Next, the vegetable store. Very intense yesterday. It's a rectangular space bordered with large wooden trays, divided into squares, and each tray with a different type of vegetable. Onions are toward the back of the shop, in a big pile on the floor. There is one bin that has an assortment of vegetables in it. I think that these may be seconds and bruised pieces but haven't tried buying from there. Fruits, greens, tomatoes are toward the front of the shop for passersby to see. You pick up a large metal bowl, which doubles for our shopping baskets, put in whatever you are buying, then bring it to the counter at the side of the shop. The man who owns the shop sorts it (seems to be that onions, garlic, fruits are a set price), weighs your purchase on an old-fashioned two-sided scale, switching octagonal metal weights on and off until it balances. Then he takes the metal tray from the scale, dumps all of its contents into a bag, adds the pieces that he has not weighed, and gives you the price.
Usually, the shop is quiet - maybe one other customer, and then an employee working, sorting through the bins, cleaning, hosing them out. But yesterday there were four customers ahead of me. People kept filling bowls and walking away, and each time, the owner would look at me as I waited to pay, point to the bowl, and ask if it was mine. Nope. This happened several times, including once when a young woman, who'd left a large bowl of tomatoes, returned holding a shopping bag with two plastic bags of milk from the Medical Store next door to the vegetable shop. (It looks more like a food store to me, but that's what it is called.)

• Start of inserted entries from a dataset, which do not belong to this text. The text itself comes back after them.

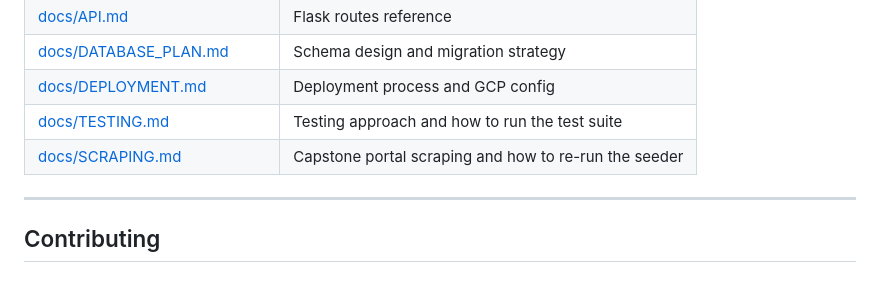
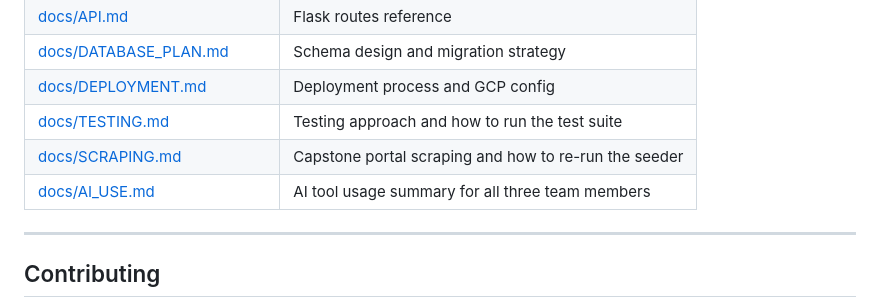
Before and after one commit to caydub/CS-467-Capstone---Project-Experience-Explorer, a Markdown page: README.md, the part around the change. Drawn GitHub-style.

Commit message:
Add AI_USE.md — summary of AI tool usage across all three team members and all progress report periods

```diff
--- a/README.md
+++ b/README.md
@@ -55,6 +55,7 @@ For full setup instructions including venv, .env, and proxy download see [docs/D
 | [docs/DEPLOYMENT.md](docs/DEPLOYMENT.md) | Deployment process and GCP config |
 | [docs/TESTING.md](docs/TESTING.md) | Testing approach and how to run the test suite |
 | [docs/SCRAPING.md](docs/SCRAPING.md) | Capstone portal scraping and how to re-run the seeder |
+| [docs/AI_USE.md](docs/AI_USE.md) | AI tool usage summary for all three team members |
 
 ---
 
```
Also changed, not shown: docs/AI_USE.md (added, +91 -0 lines).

This may have been the last milk in Chennai. When I finally made my purchase and went next door, there was no milk left. Nor at any of the four stores we stopped at while coming home from the movies in the afternoon. (I'm beginning to wonder if crispy is not in the Indian cuisine. Before the movie, I bought what I was expecting to be popcorn from one of the many small carts in the theater. The sign said "American Corn." What you get: a papercup of large corn kernals - like our canned corn. You choose the flavoring - American (margerine and salt), Masala, Chinese, and some others. The guy working the cart scoops the kernals into a metal bin, adds flavorings, mixes it, and scoops it into a cup, then sticks a plastic cup in, and hands it back to you. I went with Masala - spicy, some lime, still not as hot as I'd been expecting the food here to be. Very good, but not crispy. Also, our movie had an Intermission, which is so smart, because then you can pop out for food or bathroom breaks and not miss any of the show.)
I did find cream at one store as well as butter (which I hadn't seen anywhere) and yogurt. Milk, however, was nowhere to be found. Perhaps the supply line to the dairy farms was flooded. Or perhaps the cows went on strike. Eventually, we did get milk, thanks to our driver, who offered to have his father, who guards a building up the street, buy some when the delivery van (or maybe cart) came to bring milk to that building. Somehow, he came back five minutes later with
the milk. For breakfast today, oatmeal with papaya, coffee with milk, and orange juice!
And that unknown fruit from yesterday's post? It's a guava. At every store that I stopped in for milk, I checked out the rest of the store and looked at the signs on the fruits and vegetables until I found it. I've never before seen a guava in any form but inside a bottle of juice. And the yellow ones are the ripe ones. I cut it up last night and ate it while playing my eighth hand of Solitaire: the taste is like a banana crossed with a pear.